Xylem Traits (xylem + trait)

Distribution by Scientific Domains

Selected Abstracts

Interspecific relationships among growth, mortality and xylem traits of woody species from New Zealand

Sabrina E. Russo
Summary 1.,Wood density is considered a key functional trait influencing the growth and survival of woody plants and has been shown to be related to a slow,fast rate-of-living continuum. Wood density is, however, an emergent trait arising from several vascular properties of wood, including the diameter and frequency of xylem conduits. 2.,We aimed to test the hypotheses that there is a set of inter-related trade-offs linked to the different functions of wood, that these trade-offs have direct consequences for tree growth and survival and that these trade-offs underlie the observed correlations between wood density and demographic rates. We evaluated the covariation between xylem anatomical traits among woody species of New Zealand and whether that covariation had the potential to constrain variation in wood density and demographic rates. 3.,Several xylem traits were strongly correlated with each other, but wood density was not correlated with any of them. We also found no significant relationships between wood density and growth or mortality rate. Instead, growth was strongly related to xylem traits associated with hydraulic capacity (conduit diameter and a conductivity index) and to maximum height, whereas mortality rate was strongly correlated only with maximum height. The diameter and frequency of conduits exhibited a significant negative relationship, suggesting a trade-off, which restricted variation in wood density and growth rate, but not mortality rate. 4.,Our results suggest, for woody species in New Zealand, that growth rate is more closely linked to xylem traits determining hydraulic conductance, rather than wood density. We also found no evidence that denser woods conferred higher survival, or that risk of cavitation caused by wide conduits increased mortality. 5.,In summary, we found little support for the idea that wood density is a good proxy for position along a fast,slow rate-of-living continuum. Instead, the strong, negative relationship between vessel diameter and frequency may constrain the realized diversity of demographic niches of tree species in New Zealand. Trade-offs in function therefore have the potential to shape functional diversity and ecology of forest communities by linking selection on structure and function to population-level dynamics. [source]

Xylem density, biomechanics and anatomical traits correlate with water stress in 17 evergreen shrub species of the Mediterranean-type climate region of South Africa

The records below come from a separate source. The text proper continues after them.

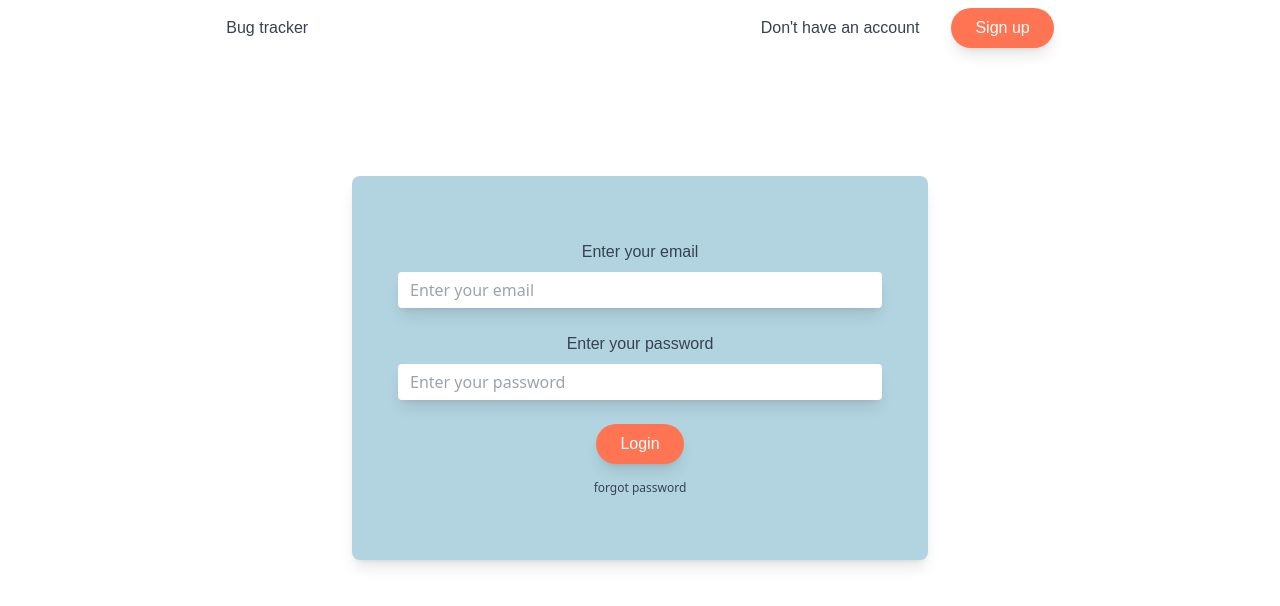
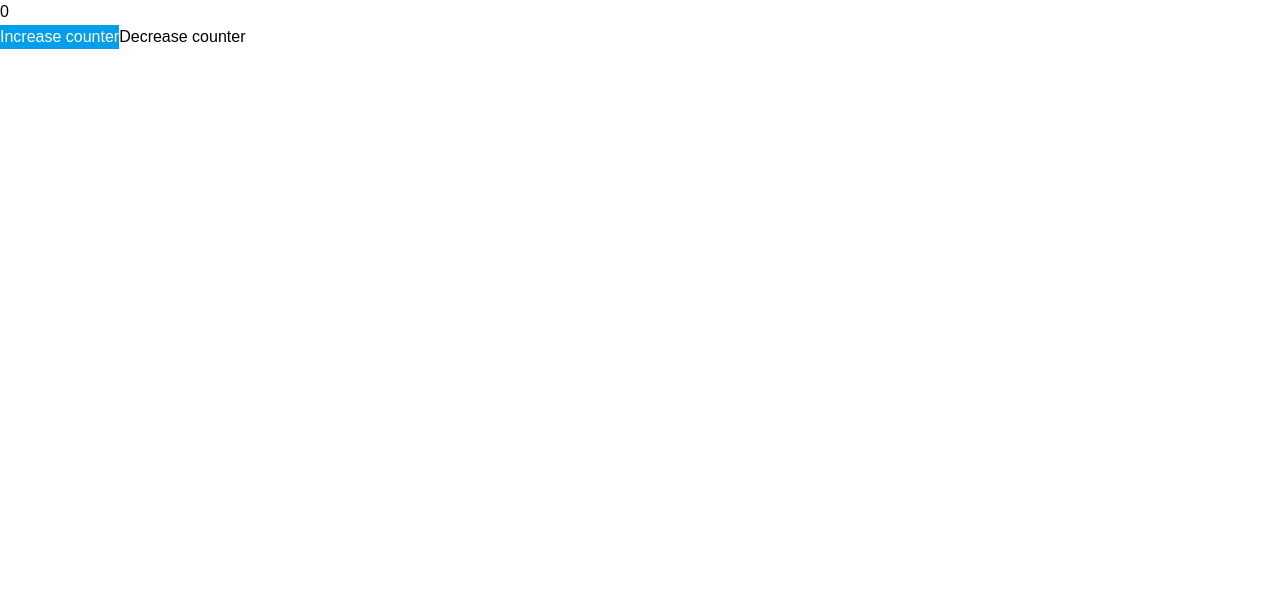
Before and after one commit to Shoetan/issue-tracker-vite, a React (Vite) app: page / in a window 1280 px wide. Shown: the top 606 px of the page. Built offline with nearby package versions, Linux system fonts and the light colour scheme.

Commit message:
modified form component

```diff
--- a/src/App.jsx
+++ b/src/App.jsx
@@ -1,17 +1,18 @@
-
-import LoginPage from './components/loginpage'
-import SignInPage from './components/signinpage'
+import { useState } from 'react'
 
 
 
 
 function App() {
-
+  const [count, setCount] = useState(0)
 
 
   return (
     <>
-      <LoginPage />
+      <div className="font-poppins"> {count}</div>
+      <button   className=" font-poppins bg-secondary-color text-white-color" onClick={() => { setCount(count + 1) }} > Increase counter </button>
+      <button className="font-poppins" onClick={() =>{setCount(count -1 )}}> Decrease counter </button>
+
 
 
       </>
--- a/src/components/form.jsx
+++ /dev/null
@@ -1,30 +0,0 @@
-const Form = ({email, password, btntext}) => {
-    return (
-
-        <div className='max-w-xl mx-auto mt-32 p-6 flex flex-col items-center justify-center bg-primary-color rounded-lg shadow-lg shadow-dark-color'>
-            <div className="flex flex-col w-11/12 m-10 items-center justify-center ">
-
-                <label className="font-poppins mb-2 text-gray-700">
-                    {email}
-                </label>
-                <input type="email" name="" id="" placeholder="Enter your email" className="mb-6 w-full py-2 px-3 rounded shadow-lg shadow-dark-color outline-none leading-tight" />
-
-                <label className="font-poppins mb-2 text-gray-700">
-                    {password}
-                </label>
-                <input type="password" name="" id="" placeholder="Enter your password" className="mb-6 w-full py-2 px-3 outline-none rounded shadow-lg shadow-dark-color leading-tight" />
-
-                <button className="font-poppins bg-accent-color text-white-color hover:bg-secondary-color hover:text-white-color py-2 px-6  rounded-full shadow-lg shadow-dark-color">
-                    {btntext}
-                </button>
-                <a href="#" className="text-center text-gray-700 text-xs mt-4">
-                    forgot password
-                </a>
-
-            </div>
-        </div>
-
-     );
-}
-
-export default Form;
--- a/src/components/loginpage.jsx
+++ /dev/null
@@ -1,31 +0,0 @@
-import Navbar from '../components/navbar'
-import Form from '../components/form'
-
-
-const LoginPage = () => {
-    return (
-        <div>
-            {/* calling the navbar component and assigning props to the navbar component  */}
-            <Navbar
-                navbarLogo="Bug tracker"
-                navbarGreet="Don't have an account"
-                navbarLink="Sign up"
-            />
-
-
-
-            <Form
-                email="Enter your email"
-                password="Enter your password"
-                btntext="Login"
-            />
-
-
-
-
-
-        </div>
-     );
-}
-
-export default LoginPage;
--- a/src/components/navbar.jsx
+++ /dev/null
@@ -1,20 +0,0 @@
-
-/* created a stateless component known as navbar and passiing in props by destructuring the props into individuals */
-
-const Navbar = ({ navbarLogo, navbarLink, navbarGreet }) => {
-    return (
-        <div className=" container mx-auto flex justify-around items-center   mt-2 mb-2   rounded ">
-
-            {/* Icon */}
-            <h1 className="font-poppins text-gray-700">{navbarLogo}</h1>
-
-            {/* navigation links */}
-            <div className="flex gap-8 items-center">
-                <h2 className="font-poppins text-gray-700">{ navbarGreet}</h2>
-                <a href="" className="font-poppins text-white-color bg-accent-color py-2 px-6 rounded-full hover:bg-secondary-color shadow-lg shadow-dark-color">{ navbarLink } </a>
-            </div>
-        </div>
-     );
-}
-
-export default Navbar;
--- a/src/components/signinpage.jsx
+++ /dev/null
@@ -1,27 +0,0 @@
-import Navbar from '../components/navbar'
-import Form from '../components/form'
-
-
-const SignInPage = () => {
-    return (
-        <div>
-            {/* Calling the navbar component and assiging probs to the  component */}
-            <Navbar
-                navbarLogo="Bug tracker"
-                navbarGreet="Already have an account"
-                navbarLink="Login"
-            />
-
-
-
-            <Form
-                email="Enter your email"
-                password="Enter your password"
-                btntext="Sign in"
-            />
-
-        </div>
-     );
-}
-
-export default SignInPage;
```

Summary 1Climate change in South Africa may threaten the sclerophyllous evergreen shrubs of this region. Available data suggest that they are not as tolerant of water stress as chaparral shrubs occurring in climatically similar California, USA. 2Seventeen species from nine angiosperm families, including both fynbos and succulent karoo species, were studied at a field site in Western Cape Province, South Africa. Minimum seasonal pressure potential (Pmin), xylem specific conductivity (Ks), stem strength against breakage (modulus of rupture, MOR), xylem density, theoretical vessel implosion resistance () and several fibre and vessel anatomical traits were measured. 3Species displayed great variability in Pmin, similar to the range reported for chaparral and karoo shrub species, but in contrast to previous reports for fynbos shrubs. 4More negative Pmin was associated with having greater xylem density, MOR and . There was no relationship between Pmin and traits associated with increased water transport efficiency. 5Xylem density integrates many xylem traits related to water stress tolerance, including Pmin, MOR and , as well as percentage fibre wall, parenchyma, vessel area and fibre lumen diameter. 6Xylem density may be an integral trait for predicting the impact of climate change on evergreen shrubs. [source]

Water deficits and hydraulic limits to leaf water supply

J. S. Sperry
Abstract Many aspects of plant water use , particularly in response to soil drought , may have as their basis the alteration of hydraulic conductance from soil to canopy. The regulation of plant water potential (,) by stomatal control and leaf area adjustment may be necessary to maximize water uptake on the one hand, while avoiding loss of hydraulic contact with the soil water on the other. Modelling the changes in hydraulic conductance with pressure gradients in the continuum allows the prediction of water use as a function of soil environment and plant architectural and xylem traits. Large differences in water use between species can be attributed in part to differences in their ,hydraulic equipment' that is presumably optimized for drawing water from a particular temporal and spatial niche in the soil environment. A number of studies have identified hydraulic limits as the cause of partial or complete foliar dieback in response to drought. The interactions between root:shoot ratio, rooting depth, xylem properties, and soil properties in influencing the limits to canopy water supply can be used to predict which combinations should optimize water use in a given circumstance. The hydraulic approach can improve our understanding of the coupling of canopy processes to soil environment, and the adaptive significance of stomatal behaviour. [source]